“He was writing, and she knew from experience that he would be making marks unlike those in any of his books. ‘It’s a very old language,’ he had told her once. ‘So old that no one living can read it.’ ”
This clinging to cultural roots is perhaps the most important theme of all. Anyanwu’s strongest rebellion is not a feminist rebellion against patriarchy or a black woman’s disgust at slavery in its myriad forms, but her desperation to keep the customs, language, and cultural practices of her own African people without substituting it for European culture. She adopts certain practices out of necessity, but never forgets her African roots, naming her children with African names in the language of her people, balking at the restrictive European dress that women must wear, and refusing to sacrifice her old ways for new ones. All of these issues (feminism, racism, and cultural roots) are of course connected, but I wanted to identify the impulse that seems strongest in Anyanwu’s character.
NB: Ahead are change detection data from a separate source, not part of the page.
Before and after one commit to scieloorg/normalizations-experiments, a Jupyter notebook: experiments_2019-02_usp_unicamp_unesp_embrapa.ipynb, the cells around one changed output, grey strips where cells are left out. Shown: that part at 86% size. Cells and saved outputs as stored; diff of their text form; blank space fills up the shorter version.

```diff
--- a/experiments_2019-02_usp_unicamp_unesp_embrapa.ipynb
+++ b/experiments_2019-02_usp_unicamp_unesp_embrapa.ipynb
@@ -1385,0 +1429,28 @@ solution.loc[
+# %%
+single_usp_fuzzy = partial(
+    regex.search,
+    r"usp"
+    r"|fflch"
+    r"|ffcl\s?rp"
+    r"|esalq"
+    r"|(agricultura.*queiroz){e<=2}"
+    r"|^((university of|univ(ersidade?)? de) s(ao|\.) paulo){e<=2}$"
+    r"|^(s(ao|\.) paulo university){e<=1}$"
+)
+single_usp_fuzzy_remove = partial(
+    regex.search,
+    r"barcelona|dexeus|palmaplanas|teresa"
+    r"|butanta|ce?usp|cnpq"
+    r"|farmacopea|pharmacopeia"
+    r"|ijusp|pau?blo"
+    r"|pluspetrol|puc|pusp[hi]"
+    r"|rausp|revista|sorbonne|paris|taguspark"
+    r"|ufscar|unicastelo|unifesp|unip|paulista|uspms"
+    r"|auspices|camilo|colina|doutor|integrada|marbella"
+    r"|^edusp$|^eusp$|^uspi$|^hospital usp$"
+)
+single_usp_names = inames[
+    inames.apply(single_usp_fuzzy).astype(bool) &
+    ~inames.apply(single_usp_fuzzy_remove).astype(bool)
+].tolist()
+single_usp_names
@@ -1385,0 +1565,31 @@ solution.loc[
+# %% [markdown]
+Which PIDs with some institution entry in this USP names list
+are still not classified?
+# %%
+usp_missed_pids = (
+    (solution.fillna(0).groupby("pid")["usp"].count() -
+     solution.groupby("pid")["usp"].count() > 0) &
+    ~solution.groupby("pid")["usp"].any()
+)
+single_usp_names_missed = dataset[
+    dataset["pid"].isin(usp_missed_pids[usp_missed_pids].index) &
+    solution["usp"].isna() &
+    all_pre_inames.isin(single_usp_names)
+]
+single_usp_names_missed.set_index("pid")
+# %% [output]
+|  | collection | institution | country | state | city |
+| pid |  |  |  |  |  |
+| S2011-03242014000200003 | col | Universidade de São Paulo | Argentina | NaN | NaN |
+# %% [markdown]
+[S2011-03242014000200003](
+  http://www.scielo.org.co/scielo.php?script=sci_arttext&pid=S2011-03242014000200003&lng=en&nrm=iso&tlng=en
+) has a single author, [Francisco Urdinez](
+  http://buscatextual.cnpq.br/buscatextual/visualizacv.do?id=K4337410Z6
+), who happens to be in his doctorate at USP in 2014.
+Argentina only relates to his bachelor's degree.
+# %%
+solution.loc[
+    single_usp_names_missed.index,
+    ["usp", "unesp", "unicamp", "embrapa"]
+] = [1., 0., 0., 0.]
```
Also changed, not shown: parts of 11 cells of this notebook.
Butler’s strength is that she can write about divisive social issues and it doesn’tfeel like she is writing about divisive social issues. The narrative never feels preachy; the issues she explores never get in the way of the story. If not exactly an innovative stylist or aesthetically mind-blowing, Butler still manages to write fluid prose that is effective at telling the story, and is still a cut above your average Science Fiction writer in terms of quality. She is an excellent story-teller with an uncanny ability to refresh old tropes and make other skilled science fiction writers look like amateurs. This book stands as a stunning example of the possibilities inherent in the science fiction genre for exploring powerful social issues, while still telling a great story centered on interesting characters and ideas.